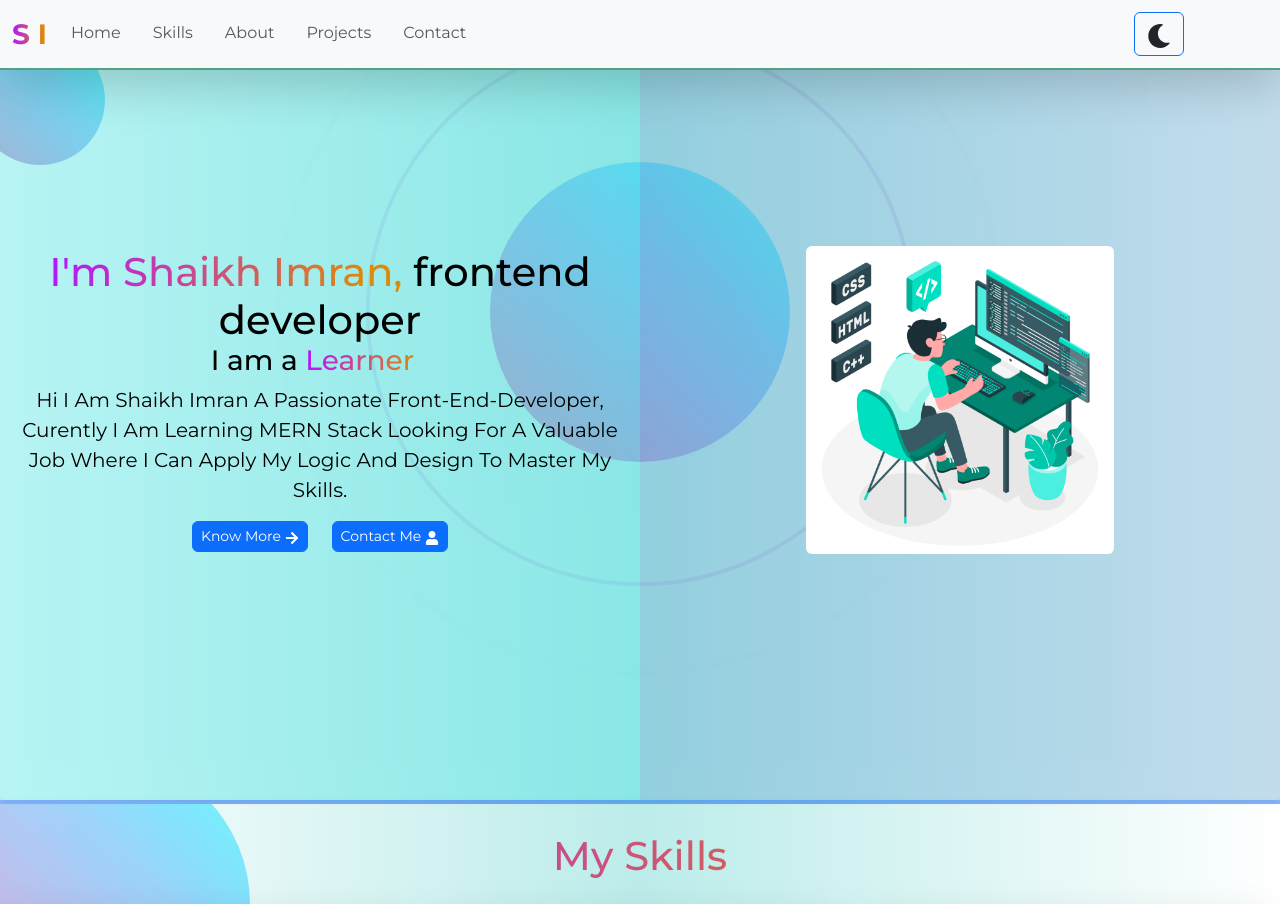
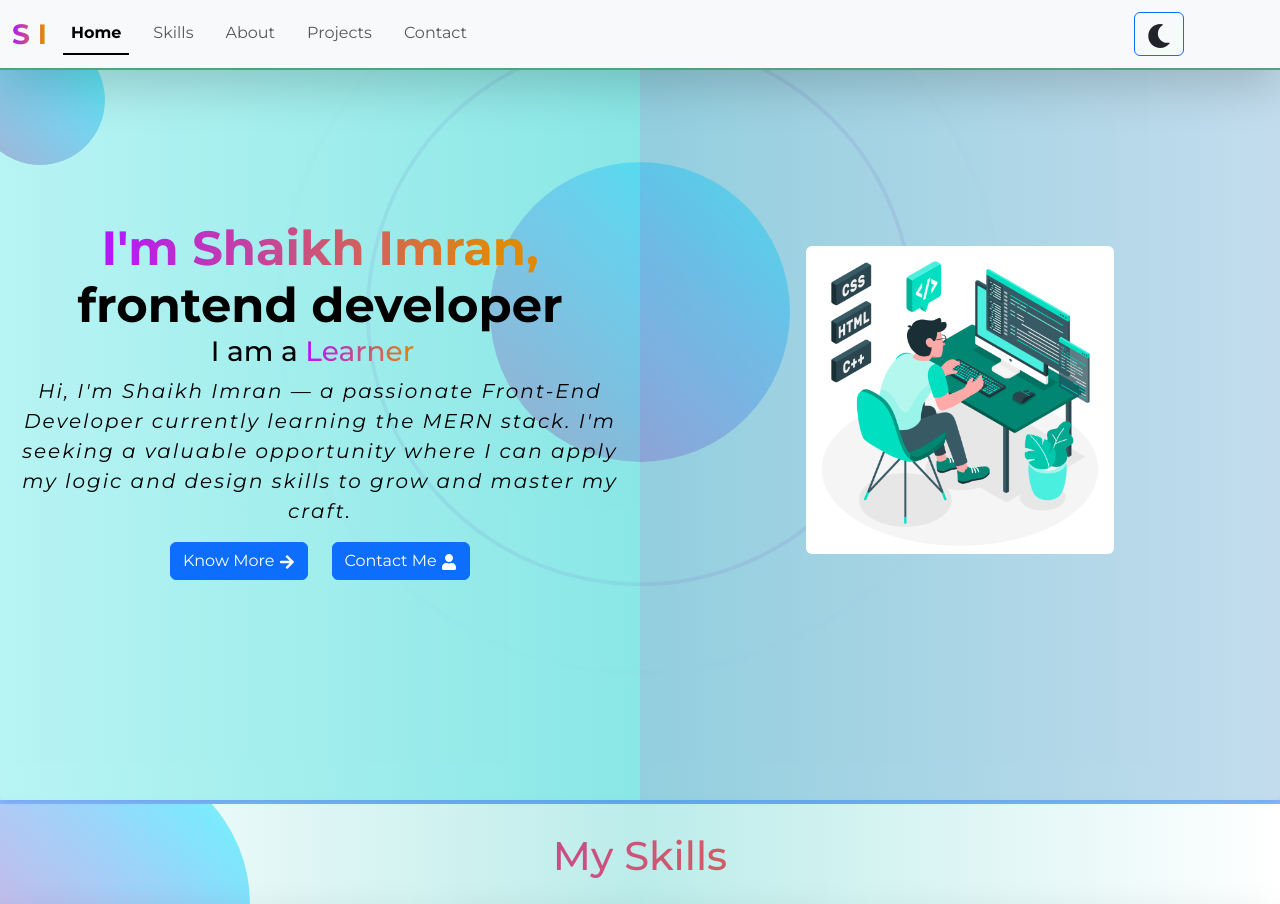
Before and after one commit to imran7264/personal_portfolio, a React (Vite) app: page / in a window 1280 px wide. Shown: the top 904 px of the page. Built offline with nearby package versions, Linux system fonts and the light colour scheme; the HTML template or start-up script is replaced by a standard one.

Commit message:
some small changes

```diff
--- a/src/components/about.jsx
+++ b/src/components/about.jsx
@@ -27,7 +27,7 @@ export default function About() {
       <section id="about" className="container">
         <div className="row d-flex justify-content-center">
 
-<div className="col-md-12 col-lg-8 p-0" data-aos="fade-up">
+<div className="col-md-12 col-lg-8 px-0" data-aos="fade-up">
  <div className="text-center">
    <h2 className="linear-text">
 
@@ -35,7 +35,7 @@ export default function About() {
 
    </h2>
    <h4 className="text-center">Based in Risod Maharashtra India.</h4>
-   <p>
+   <p className="px-2" style={{ letterSpacing: 1}}>
      I specialize in building responsive and interactive websites using
      modern web technologies like HTML, CSS, JavaScript, React, and
      Bootstarp. My goal is to create clean, efficient, and
--- a/src/components/button.jsx
+++ b/src/components/button.jsx
@@ -1,6 +1,6 @@
 export default function Button({ children, href }) {
   return (
-    <a href={href} className="btn btn-sm btn-primary rounded-2" target="_blank">
+    <a href={href} className="btn btn-primary rounded-2" target="_blank">
       {children}
     </a>
   );
--- a/src/components/card.jsx
+++ b/src/components/card.jsx
@@ -1,7 +1,7 @@
 export default function Card({ title, text, icon, children, img }) {
   return (
     <div className="card shadow-lg px-0" data-aos="fade-left">
-      <img src={img} alt="" className="card-img-top"/>
+      <img src={img} alt="" className="card-img-top border-bottom border-2 rounded" style={{borderColor: "#6c63ff !important"}}/>
       <div className="card-body py-2">
         <h5 className="card-title">
           {" "}
--- a/src/components/container.jsx
+++ b/src/components/container.jsx
@@ -1,12 +1,6 @@
 export default function Container({ children }) {
   return (
-    <main
-      className="scrollspy-example container-fluid p-0 min-vh-100 w-100 overflow-hidden"
-      data-bs-spy="scroll"
-      data-bs-target="#nav-scroll"
-      data-bs-smooth-scroll="true"
-      tabIndex={0}
-    >
+    <main className="container-fluid p-0 min-vh-100 w-100 overflow-hidden">
       {children}
     </main>
   );
--- a/src/components/home.jsx
+++ b/src/components/home.jsx
@@ -26,10 +26,7 @@ export default function Home() {
           id="back-img"
           data-aos="fade-left"
         >
-          <div
-            className="border-0 shadow-md text-center card-top align-self-end align-self-md-center"
-
-          >
+          <div className="border-0 shadow-md text-center card-top align-self-end align-self-md-center">
             <div className="img-top align-self-start">
               <img className="w-50 rounded" src={topImg} alt="logo" />
             </div>
@@ -39,16 +36,16 @@ export default function Home() {
         <div
           className="col-12 col-md-6 d-flex align-items-center text-center"
           id="intro"
-          data-aos="fade-right"
+          data-aos="fade-left"
         >
           <div className="card-body">
-            <h1 className="card-title">
+            <h1 className="card-title display-5 fw-bold">
               <span className="linear-text">I'm Shaikh Imran,</span> frontend
               developer
             </h1>
             <h3>
               I am a{" "}
-              <span className="linear-text">
+              <span className="linear-text d-inline-block">
                 <Typewriter
                   options={{
                     cursor: "_",
@@ -61,10 +58,11 @@ export default function Home() {
               </span>
             </h3>
 
-            <p className="card-text fs-5 text-capitalize font-currier">
-              Hi i am shaikh imran a passionate Front-End-Developer, curently i
-              am learning MERN stack looking for a valuable job where i can
-              apply my logic and design to master my skills.{" "}
+            <p className="card-text fs-5 fst-italic" style={{letterSpacing: 2}}>
+              Hi, I'm Shaikh Imran — a passionate Front-End Developer currently
+              learning the MERN stack. I'm seeking a valuable opportunity where
+              I can apply my logic and design skills to grow and master my
+              craft.{" "}
             </p>
             <div className="container col-sm-8 col-12 d-inline-flex justify-content-center gap-4">
               <Button href={"#about"}>
--- a/src/components/navbar.jsx
+++ b/src/components/navbar.jsx
@@ -6,18 +6,37 @@ const navLinks = [
   { name: "Skills", href: "#skill", id: "skill" },
   { name: "About", href: "#about", id: "about" },
   { name: "Projects", href: "#project", id: "project" },
-  { name: "Contact", href: "#contact", id: "contact" }
+  { name: "Contact", href: "#contact", id: "contact" },
 ];
 
 export default function Navbar() {
   const [darkMode, setDarkMode] = useState(false);
-  // const [activeLink, setActiveLink] = useState("home");
+  const [activeLink, setActiveLink] = useState("home");
 
   useEffect(() => {
     document.body.className = darkMode
       ? "text-white dark-mode"
       : "text-black light-mode";
   }, [darkMode]);
+
+  useEffect(() => {
+    const observer = new IntersectionObserver(
+      (entries) => {
+        entries.forEach((entry) => {
+          if (entry.isIntersecting) {
+            setActiveLink(entry.target.id);
+          }
+        });
+      },
+      { threshold: 0.6 }
+    );
+    navLinks.forEach((link) => {
+      const section = document.getElementById(link.id);
+      if (section) observer.observe(section);
+    });
+
+    return () => observer.disconnect();
+  }, []);
 
   return (
     <header>
@@ -48,10 +67,10 @@ export default function Navbar() {
               {navLinks.map((link) => (
                 <li key={link.id} className="nav-item">
                   <a
-                    className="nav-link" //${
-                    //   activeLink === link.id ? "active" : ""
-                    // }`}
-                    // onClick={() => setActiveLink(link.id)}
+                    className={`nav-link ${
+                      activeLink === link.id ? "active" : ""
+                    }`}
+                    onClick={() => setActiveLink(link.id)}
                     href={link.href}
                   >
                     {link.name}
```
··········
INSTRUCTIONS TO FOLLOW ->
Please write out every entry exactly, but skip the pictures.

ANSWER AREA ->
Before and after one commit to imran7264/personal_portfolio, a React (Vite) app: page / in a window 1280 px wide. Shown: the top 904 px of the page. Built offline with nearby package versions, Linux system fonts and the light colour scheme; the HTML template or start-up script is replaced by a standard one.

Commit message:
some small changes

```diff
--- a/src/components/about.jsx
+++ b/src/components/about.jsx
@@ -27,7 +27,7 @@ export default function About() {
       <section id="about" className="container">
         <div className="row d-flex justify-content-center">
 
-<div className="col-md-12 col-lg-8 p-0" data-aos="fade-up">
+<div className="col-md-12 col-lg-8 px-0" data-aos="fade-up">
  <div className="text-center">
    <h2 className="linear-text">
 
@@ -35,7 +35,7 @@ export default function About() {
 
    </h2>
    <h4 className="text-center">Based in Risod Maharashtra India.</h4>
-   <p>
+   <p className="px-2" style={{ letterSpacing: 1}}>
      I specialize in building responsive and interactive websites using
      modern web technologies like HTML, CSS, JavaScript, React, and
      Bootstarp. My goal is to create clean, efficient, and
--- a/src/components/button.jsx
+++ b/src/components/button.jsx
@@ -1,6 +1,6 @@
 export default function Button({ children, href }) {
   return (
-    <a href={href} className="btn btn-sm btn-primary rounded-2" target="_blank">
+    <a href={href} className="btn btn-primary rounded-2" target="_blank">
       {children}
     </a>
   );
--- a/src/components/card.jsx
+++ b/src/components/card.jsx
@@ -1,7 +1,7 @@
 export default function Card({ title, text, icon, children, img }) {
   return (
     <div className="card shadow-lg px-0" data-aos="fade-left">
-      <img src={img} alt="" className="card-img-top"/>
+      <img src={img} alt="" className="card-img-top border-bottom border-2 rounded" style={{borderColor: "#6c63ff !important"}}/>
       <div className="card-body py-2">
         <h5 className="card-title">
           {" "}
--- a/src/components/container.jsx
+++ b/src/components/container.jsx
@@ -1,12 +1,6 @@
 export default function Container({ children }) {
   return (
-    <main
-      className="scrollspy-example container-fluid p-0 min-vh-100 w-100 overflow-hidden"
-      data-bs-spy="scroll"
-      data-bs-target="#nav-scroll"
-      data-bs-smooth-scroll="true"
-      tabIndex={0}
-    >
+    <main className="container-fluid p-0 min-vh-100 w-100 overflow-hidden">
       {children}
     </main>
   );
--- a/src/components/home.jsx
+++ b/src/components/home.jsx
@@ -26,10 +26,7 @@ export default function Home() {
           id="back-img"
           data-aos="fade-left"
         >
-          <div
-            className="border-0 shadow-md text-center card-top align-self-end align-self-md-center"
-
-          >
+          <div className="border-0 shadow-md text-center card-top align-self-end align-self-md-center">
             <div className="img-top align-self-start">
               <img className="w-50 rounded" src={topImg} alt="logo" />
             </div>
@@ -39,16 +36,16 @@ export default function Home() {
         <div
           className="col-12 col-md-6 d-flex align-items-center text-center"
           id="intro"
-          data-aos="fade-right"
+          data-aos="fade-left"
         >
           <div className="card-body">
-            <h1 className="card-title">
+            <h1 className="card-title display-5 fw-bold">
               <span className="linear-text">I'm Shaikh Imran,</span> frontend
               developer
             </h1>
             <h3>
               I am a{" "}
-              <span className="linear-text">
+              <span className="linear-text d-inline-block">
                 <Typewriter
                   options={{
                     cursor: "_",
@@ -61,10 +58,11 @@ export default function Home() {
               </span>
             </h3>
 
-            <p className="card-text fs-5 text-capitalize font-currier">
-              Hi i am shaikh imran a passionate Front-End-Developer, curently i
-              am learning MERN stack looking for a valuable job where i can
-              apply my logic and design to master my skills.{" "}
+            <p className="card-text fs-5 fst-italic" style={{letterSpacing: 2}}>
+              Hi, I'm Shaikh Imran — a passionate Front-End Developer currently
+              learning the MERN stack. I'm seeking a valuable opportunity where
+              I can apply my logic and design skills to grow and master my
+              craft.{" "}
             </p>
             <div className="container col-sm-8 col-12 d-inline-flex justify-content-center gap-4">
               <Button href={"#about"}>
--- a/src/components/navbar.jsx
+++ b/src/components/navbar.jsx
@@ -6,18 +6,37 @@ const navLinks = [
   { name: "Skills", href: "#skill", id: "skill" },
   { name: "About", href: "#about", id: "about" },
   { name: "Projects", href: "#project", id: "project" },
-  { name: "Contact", href: "#contact", id: "contact" }
+  { name: "Contact", href: "#contact", id: "contact" },
 ];
 
 export default function Navbar() {
   const [darkMode, setDarkMode] = useState(false);
-  // const [activeLink, setActiveLink] = useState("home");
+  const [activeLink, setActiveLink] = useState("home");
 
   useEffect(() => {
     document.body.className = darkMode
       ? "text-white dark-mode"
       : "text-black light-mode";
   }, [darkMode]);
+
+  useEffect(() => {
+    const observer = new IntersectionObserver(
+      (entries) => {
+        entries.forEach((entry) => {
+          if (entry.isIntersecting) {
+            setActiveLink(entry.target.id);
+          }
+        });
+      },
+      { threshold: 0.6 }
+    );
+    navLinks.forEach((link) => {
+      const section = document.getElementById(link.id);
+      if (section) observer.observe(section);
+    });
+
+    return () => observer.disconnect();
+  }, []);
 
   return (
     <header>
@@ -48,10 +67,10 @@ export default function Navbar() {
               {navLinks.map((link) => (
                 <li key={link.id} className="nav-item">
                   <a
-                    className="nav-link" //${
-                    //   activeLink === link.id ? "active" : ""
-                    // }`}
-                    // onClick={() => setActiveLink(link.id)}
+                    className={`nav-link ${
+                      activeLink === link.id ? "active" : ""
+                    }`}
+                    onClick={() => setActiveLink(link.id)}
                     href={link.href}
                   >
                     {link.name}
```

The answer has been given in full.